Assignment>
The answer should consist of every line in the material below that has the word "ProjectsUser".

Given records>
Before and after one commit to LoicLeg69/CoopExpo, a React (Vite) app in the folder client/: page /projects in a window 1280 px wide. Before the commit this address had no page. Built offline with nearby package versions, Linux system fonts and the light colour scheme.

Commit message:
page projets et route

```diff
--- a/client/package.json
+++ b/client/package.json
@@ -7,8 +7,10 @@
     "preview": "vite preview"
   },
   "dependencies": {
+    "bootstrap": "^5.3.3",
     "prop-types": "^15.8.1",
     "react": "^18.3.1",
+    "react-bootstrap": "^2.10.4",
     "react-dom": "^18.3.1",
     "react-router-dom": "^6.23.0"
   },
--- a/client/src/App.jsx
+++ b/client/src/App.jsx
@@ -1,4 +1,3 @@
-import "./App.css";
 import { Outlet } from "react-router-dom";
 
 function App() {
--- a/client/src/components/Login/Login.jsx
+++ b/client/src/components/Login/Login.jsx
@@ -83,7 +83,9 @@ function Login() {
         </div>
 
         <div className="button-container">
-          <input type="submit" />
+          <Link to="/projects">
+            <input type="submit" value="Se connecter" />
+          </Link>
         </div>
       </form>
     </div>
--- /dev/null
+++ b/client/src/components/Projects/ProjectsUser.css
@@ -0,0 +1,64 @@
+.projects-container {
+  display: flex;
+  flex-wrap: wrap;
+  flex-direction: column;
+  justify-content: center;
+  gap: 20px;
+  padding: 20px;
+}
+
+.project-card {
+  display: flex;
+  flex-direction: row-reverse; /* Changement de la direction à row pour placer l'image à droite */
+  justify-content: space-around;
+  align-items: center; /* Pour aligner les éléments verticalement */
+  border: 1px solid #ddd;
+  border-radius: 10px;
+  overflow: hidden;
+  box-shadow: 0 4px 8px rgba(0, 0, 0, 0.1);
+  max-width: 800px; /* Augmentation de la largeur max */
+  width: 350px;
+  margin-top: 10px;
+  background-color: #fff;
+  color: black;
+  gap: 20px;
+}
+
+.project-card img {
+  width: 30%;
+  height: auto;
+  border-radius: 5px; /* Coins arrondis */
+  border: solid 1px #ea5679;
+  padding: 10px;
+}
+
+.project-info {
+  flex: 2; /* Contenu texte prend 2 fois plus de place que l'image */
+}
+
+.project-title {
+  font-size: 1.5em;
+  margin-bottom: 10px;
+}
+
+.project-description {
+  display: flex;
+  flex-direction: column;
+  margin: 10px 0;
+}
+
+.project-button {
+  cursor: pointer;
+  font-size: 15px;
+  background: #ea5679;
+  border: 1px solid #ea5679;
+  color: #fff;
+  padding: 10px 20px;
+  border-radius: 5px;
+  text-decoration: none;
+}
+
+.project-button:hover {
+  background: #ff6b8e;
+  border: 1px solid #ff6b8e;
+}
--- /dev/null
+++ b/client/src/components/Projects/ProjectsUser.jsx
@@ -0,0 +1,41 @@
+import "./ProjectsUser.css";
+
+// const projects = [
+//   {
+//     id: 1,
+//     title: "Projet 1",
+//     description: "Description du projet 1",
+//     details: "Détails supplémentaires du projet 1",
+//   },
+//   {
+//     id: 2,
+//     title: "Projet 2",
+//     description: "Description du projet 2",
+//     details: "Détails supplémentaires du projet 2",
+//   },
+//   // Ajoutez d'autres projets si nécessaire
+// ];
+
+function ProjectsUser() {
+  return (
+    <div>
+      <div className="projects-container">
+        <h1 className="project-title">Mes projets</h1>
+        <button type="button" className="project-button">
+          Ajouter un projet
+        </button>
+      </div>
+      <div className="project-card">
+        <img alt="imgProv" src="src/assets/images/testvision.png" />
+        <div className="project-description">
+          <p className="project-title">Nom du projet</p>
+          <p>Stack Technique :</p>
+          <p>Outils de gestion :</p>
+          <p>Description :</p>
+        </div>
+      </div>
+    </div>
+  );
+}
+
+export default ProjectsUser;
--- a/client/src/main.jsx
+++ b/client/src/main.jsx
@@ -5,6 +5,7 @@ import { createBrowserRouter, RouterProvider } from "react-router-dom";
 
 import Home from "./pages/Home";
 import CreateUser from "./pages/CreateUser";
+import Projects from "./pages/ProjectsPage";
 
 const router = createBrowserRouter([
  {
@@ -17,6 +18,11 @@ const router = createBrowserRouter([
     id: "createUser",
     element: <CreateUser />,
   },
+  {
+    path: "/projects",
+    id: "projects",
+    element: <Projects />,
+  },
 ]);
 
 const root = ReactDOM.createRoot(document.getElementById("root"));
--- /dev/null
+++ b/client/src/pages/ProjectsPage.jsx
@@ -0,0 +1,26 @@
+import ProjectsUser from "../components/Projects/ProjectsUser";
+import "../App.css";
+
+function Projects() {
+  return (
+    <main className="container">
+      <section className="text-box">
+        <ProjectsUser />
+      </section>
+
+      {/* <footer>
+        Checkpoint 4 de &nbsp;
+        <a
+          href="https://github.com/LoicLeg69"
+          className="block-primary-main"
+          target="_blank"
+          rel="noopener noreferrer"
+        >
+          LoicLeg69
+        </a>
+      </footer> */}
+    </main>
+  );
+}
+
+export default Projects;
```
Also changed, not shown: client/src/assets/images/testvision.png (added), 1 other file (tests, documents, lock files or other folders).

Answer area>
+++ b/client/src/components/Projects/ProjectsUser.css
+++ b/client/src/components/Projects/ProjectsUser.jsx
+import "./ProjectsUser.css";
+function ProjectsUser() {
+export default ProjectsUser;
+import ProjectsUser from "../components/Projects/ProjectsUser";
+        <ProjectsUser />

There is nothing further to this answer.